Nørrebro: You’re destined to find street culture and hipster vibes aplenty in Nørrebro. Northeast of the city center, this neighborhood is a celebration of cultural diversity, and where you’ll find some of Copenhagen’s best pan-Asian and Middle Eastern cuisine.
Vesterbro/Kødbyen: Vesterbro was once considered Copenhagen’s red light district. It’s known for its nightlife, and while there is still a gritty element to Vesterbro, there are also charming, residential, family-friendly pockets. Within Vesterbro, you’ll find Kødbyen, otherwise known as Copenhagen’s meatpacking district.
Christianshavn: Technically a cluster of small islands, Christianshavn is teeming with canals and charming, colorful row homes. The area is getting impressively built up, recently debuting a new town square called Krøyers Plads.
Winter: There’s no getting around it—winter in Denmark is cold and dark. You’ll definitely see snow flurries and temperatures don’t typically go above 40° F. Still, with the lit-up Christmas markets and hygge vibes across the city, it’s a treat to visit in this season.
Spring: By April, Copenhagen is in bloom and the harsh winter weather has dissipated. You’ll still need a good jacket—temperatures will be in the 40s and 50s—but it’s a perfect time to visit to avoid the crowds and experience the city emerging from winter hibernation.
Summer: Copenhagen locals adore summer in their city. It’s never overly hot—temperatures at their highest are in the 70s—and you’ll get nearly 17 hours of sunlight each day.
Fall: Shoulder season in Copenhagen is quite picturesque, with turning leaves and sunny days. You’ll get some pre-winter rain and more than a few gray days, too, which (of course) comes with a hefty dose of Copenhagen hygge.The following are average Fahrenheit lows and highs by month in Copenhagen. The city’s average annual precipitation is 12.3 inches.
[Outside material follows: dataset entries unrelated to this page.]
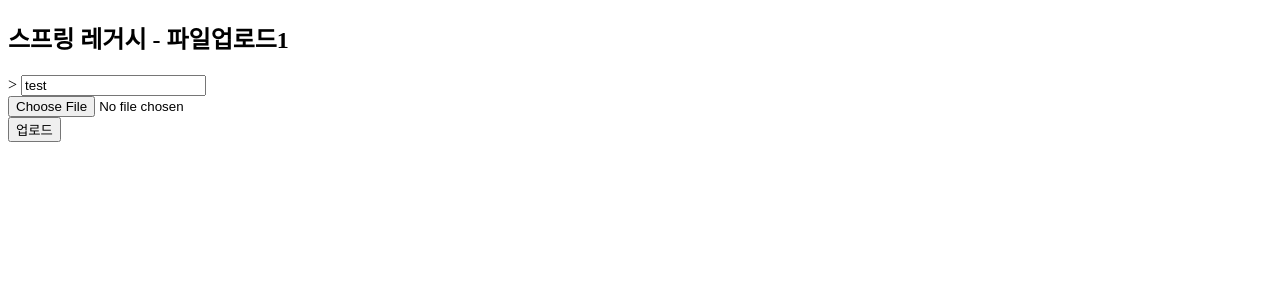
Repository: midrash/fileUpload-Test
Page: http://localhost/fileupload03-legacy/
An editor plug-in stored every save of this project. The page is shown before and after the next save, followed by the edit.
The browser window is 1280 px wide. The pictures show the whole page.
The page is served by Tomcat 9.

Above is the page before, as saved 2020-11-04 06:42:17.

After the next save:
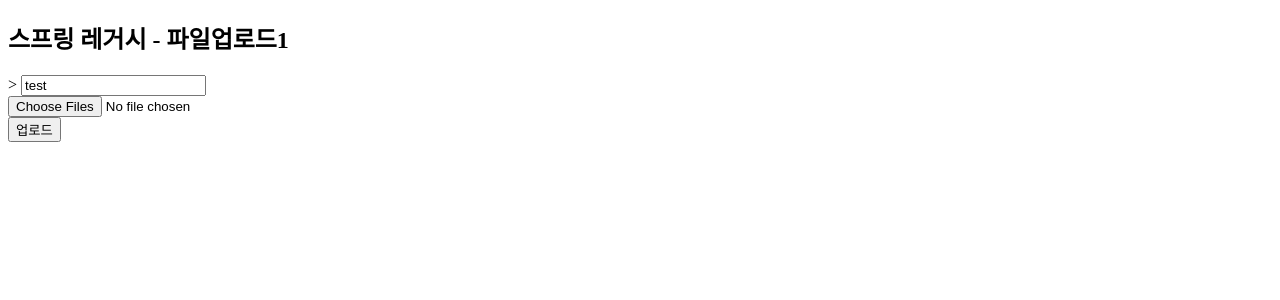
Saved 4 min 39 s later.
--- a/fileupload03-legacy/src/main/webapp/WEB-INF/views/index.jsp
+++ b/fileupload03-legacy/src/main/webapp/WEB-INF/views/index.jsp
@@ -10,7 +10,7 @@
 	<h2>스프링 레거시 - 파일업로드1</h2>
 	<form method="post" enctype="multipart/form-data" action="${pageContext.request.contextPath}/file/upload1.do"> <!-- dy일땐 직접 서블릿을 불러서 했었는데 스프링은 이렇게 하면 컨테이너가 관리하지 않아서 빈을 사용하지 못햄 그래서 이렇게 해서 켄테이너를 이용해야함 -->>
 	<input type="text" name="msg" value="test"><br>
-	<input type="file" name="attach" ><br>
+	<input type="file" name="attach" multiple="multiple"><br>
 	<button>업로드</button>
 	</form>
 </body>
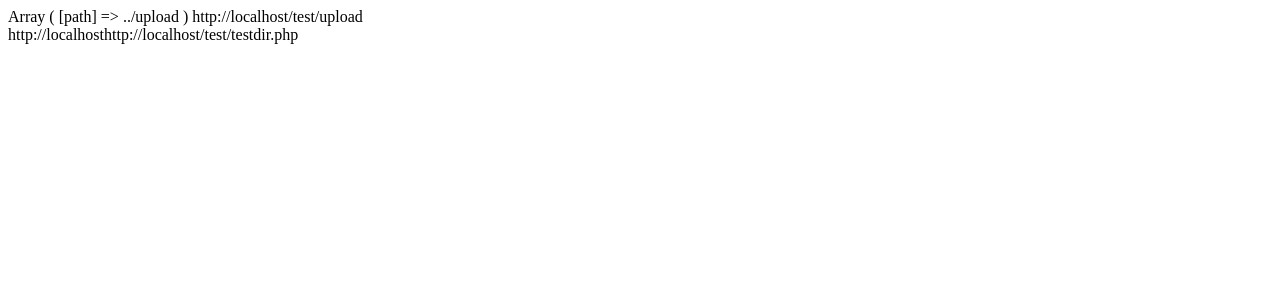
Repository: SolarHalo/dbe
Page: http://localhost/test/testdir.php
An editor plug-in stored every save of this project. The page is shown before and after the next save, followed by the edit.
The browser window is 1280 px wide. The pictures show the whole page.
The page is run by PHP 8.4 with error messages shown; the project is at /var/www/html/.

Above is the page before, as saved 2013-03-22 03:41:03.

### test/test/testdir.php
<?php
//echo "http://".$_SERVER ['HTTP_HOST'];
//echo $_SERVER["DOCUMENT_ROOT"];
//
//$newPath = explode(":", $_SERVER["DOCUMENT_ROOT"]);
//echo "<br/>".$newPath[1];


function format_url($srcurl, $baseurl) {
  $srcinfo = parse_url($srcurl);
  print_r($srcinfo);
  if(isset($srcinfo['scheme'])) {
    return $srcurl;
  }
  $baseinfo = parse_url($baseurl);
  $url = $baseinfo['scheme'].'://'.$baseinfo['host'];
  if(substr($srcinfo['path'], 0, 1) == '/') {
    $path = $srcinfo['path'];
  }else{
    $path = dirname($baseinfo['path']).'/'.$srcinfo['path'];
  }
  $rst = array();
  $path_array = explode('/', $path);
  if(!$path_array[0]) {
    $rst[] = '';
  }
  foreach ($path_array AS $key => $dir) {
    if ($dir == '..') {
      if (end($rst) == '..') {
        $rst[] = '..';
      }elseif(!array_pop($rst)) {
        $rst[] = '..';
      }
    }elseif($dir && $dir != '.') {
      $rst[] = $dir;
    }
   }
  if(!end($path_array)) {
    $rst[] = '';
  }
  $url .= implode('/', $rst);
  return str_replace('\\', '/', $url);
}

$srcurl = '../upload';
$baseurl = 'http://localhost/test/test/testdir.php';
echo format_url($srcurl, $baseurl);
echo "<br/>http://".$_SERVER ['HTTP_HOST'];
$url_this =  "http://".$_SERVER ['HTTP_HOST'].$_SERVER['PHP_SELF'];
echo $url_this;
?>

After the next save:
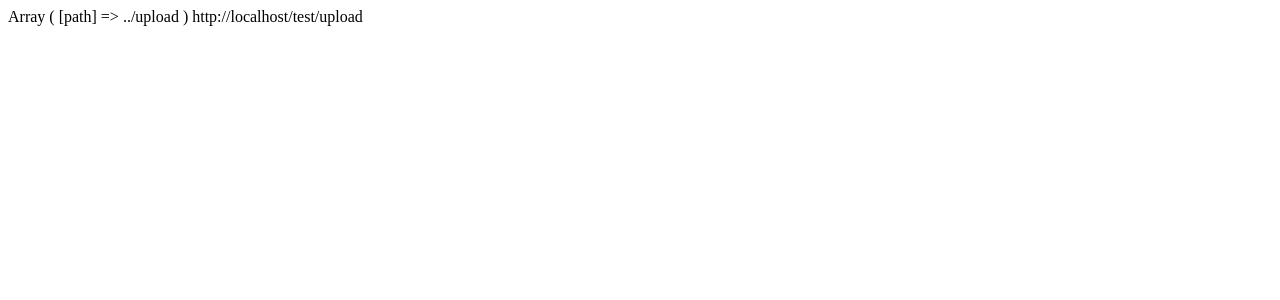
Saved 6 s later.
--- a/test/test/testdir.php
+++ b/test/test/testdir.php
@@ -45,7 +45,7 @@ function format_url($srcurl, $baseurl) {
 $srcurl = '../upload';
 $baseurl = 'http://localhost/test/test/testdir.php';
 echo format_url($srcurl, $baseurl);
-echo "<br/>http://".$_SERVER ['HTTP_HOST'];
-$url_this =  "http://".$_SERVER ['HTTP_HOST'].$_SERVER['PHP_SELF'];
-echo $url_this;
+//echo "<br/>http://".$_SERVER ['HTTP_HOST'];
+//$url_this =  "http://".$_SERVER ['HTTP_HOST'].$_SERVER['PHP_SELF'];
+//echo $url_this;
 ?>
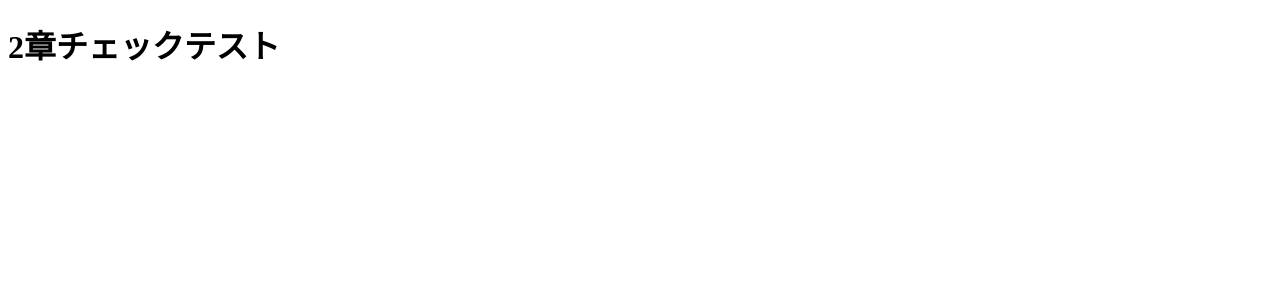
Repository: natuki-i/curriculum
Page: http://localhost/
An editor plug-in stored every save of this project. The page is shown before and after the next save, followed by the edit.
The browser window is 1280 px wide. The pictures show the whole page.
The page is run by PHP 8.4 with error messages shown; the project is at /var/www/html/.

Above is the page before, as saved 2022-12-31 20:08:40.

### PHPjob/3-4/index.php
<!DOCTYPE html>
<html lang="ja">

<head>
    <meta charset="UTF-8">
    <meta http-equiv="X-UA-Compatible" content="IE=edge">
    <meta name="viewport" content="width=device-width, initial-scale=1">
    <title></title>
    <link rel="stylesheet" href="css/style.css">
</head>

<body>
    <h1>2章チェックテスト</h1>
    <!--名前を入力してquestion.phpに移動するフォームを作成-->
</body>

</html>

### PHPjob/3-4/css/style.css
.header {
    width: 400px;
    height: 100px;
    background-color: #141f40;
    display: flex;
    align-items: center;
    justify-content: flex-end;
}

.h-boxs {
    width: 160px;
    height: 60px;
    margin-right: 20px;
    background-color: white;
    display: flex;
    align-items: center;
    justify-content: space-around;
}

.h-box {
    width: 40px;
    height: 40px;
    background-color: #a9004b;
}

.main {
    display: flex;
}

.left {
    width: 150px;
    height: 250px;
    background-color: #80bfa8;
}

.right {
    width: 250px;
    height: 250px;
    background-color: #8c2727;
    display: flex;
    align-items: center;
    justify-content: flex-start;
}

.mr-boxs {
    width: 150px;
    height: 170px;
    margin: 40px 60px 40px 40px;
    display: flex;
    align-items: center;
    flex-direction: column;
    justify-content: space-between;
}

.mr-box {
    width: 140px;
    height: 40px;
    background-color: #ff863f;
    border-width: 5px;
    border-style: solid;
    border-color: white;
}

.footer {
    width: 400px;
    height: 100px;
    background-color: #d98d30;
}

@media screen and (max-width: 479px) {
/* スマホ向けスタイル */

.header {
    width: 200px;
    height: 200px;
}

.h-boxs {
    width: 60px;
    height: 140px;
    margin: 0 70px;
    background-color: white;
    display: flex;
    align-items: center;
    flex-direction: column;
    justify-content: space-around;
}

.main {
    width: 200px;
    height: 300px;
    flex-direction: column;
}

.left {
    width: 200px;
    height: 100px;
}

.right {
    width: 200px;
    height: 210px;
}

.mr-boxs {
    margin: 20px 30px;
}

.footer {
    width: 200px;
    height: 100px;
}

}

After the next save:
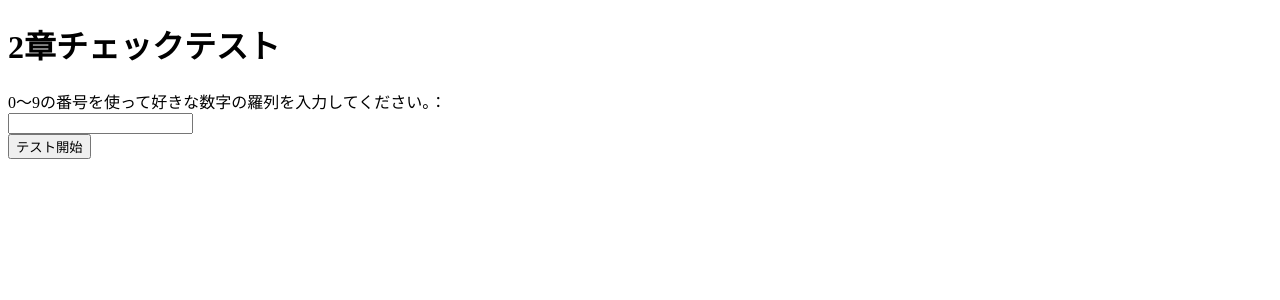
Saved 10 min 18 s later.
--- a/PHPjob/3-4/index.php
+++ b/PHPjob/3-4/index.php
@@ -12,6 +12,21 @@
 <body>
     <h1>2章チェックテスト</h1>
     <!--名前を入力してquestion.phpに移動するフォームを作成-->
+
+
+
+
+    <form action="question.php" method="post">
+    0〜9の番号を使って好きな数字の羅列を入力してください。：
+    <br>
+    <input type="text" name="st_name" />
+    <br>
+    <input type="submit" value="テスト開始" />
+</form>
+
+
+
+
 </body>
 
 </html>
January: 31°F – 38°F
February: 30°F – 38°F
March: 32°F – 43°F
April: 38°F – 52°F
May: 45°F – 61°F
June: 52°F – 66°F
July: 56°F – 72°F
August: 56°F – 71°F
September: 51°F – 63°F
October: 44°F – 54°F
November: 38°F – 46°F
December: 33°F – 40°F
Apps to Download
DOT Mobilbilletter: Book bus, train, and metro tickets
iOS | Android
Rejseplanen: Public transportation schedules with minute-by-minute updates
I BIKE CPH: Directions just for cyclists — a must in Copenhagen
Viggo: Zero-emission ride sharing
iOS | Android